-- Opening Marker --
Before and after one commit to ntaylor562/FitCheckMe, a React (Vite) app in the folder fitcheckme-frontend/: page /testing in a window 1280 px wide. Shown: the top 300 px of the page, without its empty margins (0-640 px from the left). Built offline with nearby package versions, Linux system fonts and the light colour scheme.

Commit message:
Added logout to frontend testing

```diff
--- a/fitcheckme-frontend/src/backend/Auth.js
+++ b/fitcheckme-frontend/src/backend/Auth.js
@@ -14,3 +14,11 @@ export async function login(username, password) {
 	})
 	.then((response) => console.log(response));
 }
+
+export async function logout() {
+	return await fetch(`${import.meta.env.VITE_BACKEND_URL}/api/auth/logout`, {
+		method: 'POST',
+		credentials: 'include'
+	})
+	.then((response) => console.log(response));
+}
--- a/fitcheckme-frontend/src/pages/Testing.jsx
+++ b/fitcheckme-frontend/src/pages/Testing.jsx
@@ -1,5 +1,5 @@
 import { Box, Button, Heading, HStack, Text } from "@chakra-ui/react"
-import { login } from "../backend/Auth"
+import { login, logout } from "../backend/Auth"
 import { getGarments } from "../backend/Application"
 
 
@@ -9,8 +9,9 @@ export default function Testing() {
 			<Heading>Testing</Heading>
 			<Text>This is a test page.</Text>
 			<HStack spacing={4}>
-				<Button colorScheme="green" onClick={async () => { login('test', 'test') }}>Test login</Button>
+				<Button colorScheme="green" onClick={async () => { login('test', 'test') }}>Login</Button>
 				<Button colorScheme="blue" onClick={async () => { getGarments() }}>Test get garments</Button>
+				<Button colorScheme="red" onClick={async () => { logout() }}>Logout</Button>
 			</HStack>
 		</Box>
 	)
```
-- Closing Marker --
*Problem to work on*: Would you give again, word for word, every line from the one with "Added logout to frontend testing" through the final line of the listing above?

*Answer section*:
Added logout to frontend testing

```diff
--- a/fitcheckme-frontend/src/backend/Auth.js
+++ b/fitcheckme-frontend/src/backend/Auth.js
@@ -14,3 +14,11 @@ export async function login(username, password) {
 	})
 	.then((response) => console.log(response));
 }
+
+export async function logout() {
+	return await fetch(`${import.meta.env.VITE_BACKEND_URL}/api/auth/logout`, {
+		method: 'POST',
+		credentials: 'include'
+	})
+	.then((response) => console.log(response));
+}
--- a/fitcheckme-frontend/src/pages/Testing.jsx
+++ b/fitcheckme-frontend/src/pages/Testing.jsx
@@ -1,5 +1,5 @@
 import { Box, Button, Heading, HStack, Text } from "@chakra-ui/react"
-import { login } from "../backend/Auth"
+import { login, logout } from "../backend/Auth"
 import { getGarments } from "../backend/Application"
 
 
@@ -9,8 +9,9 @@ export default function Testing() {
 			<Heading>Testing</Heading>
 			<Text>This is a test page.</Text>
 			<HStack spacing={4}>
-				<Button colorScheme="green" onClick={async () => { login('test', 'test') }}>Test login</Button>
+				<Button colorScheme="green" onClick={async () => { login('test', 'test') }}>Login</Button>
 				<Button colorScheme="blue" onClick={async () => { getGarments() }}>Test get garments</Button>
+				<Button colorScheme="red" onClick={async () => { logout() }}>Logout</Button>
 			</HStack>
 		</Box>
 	)
```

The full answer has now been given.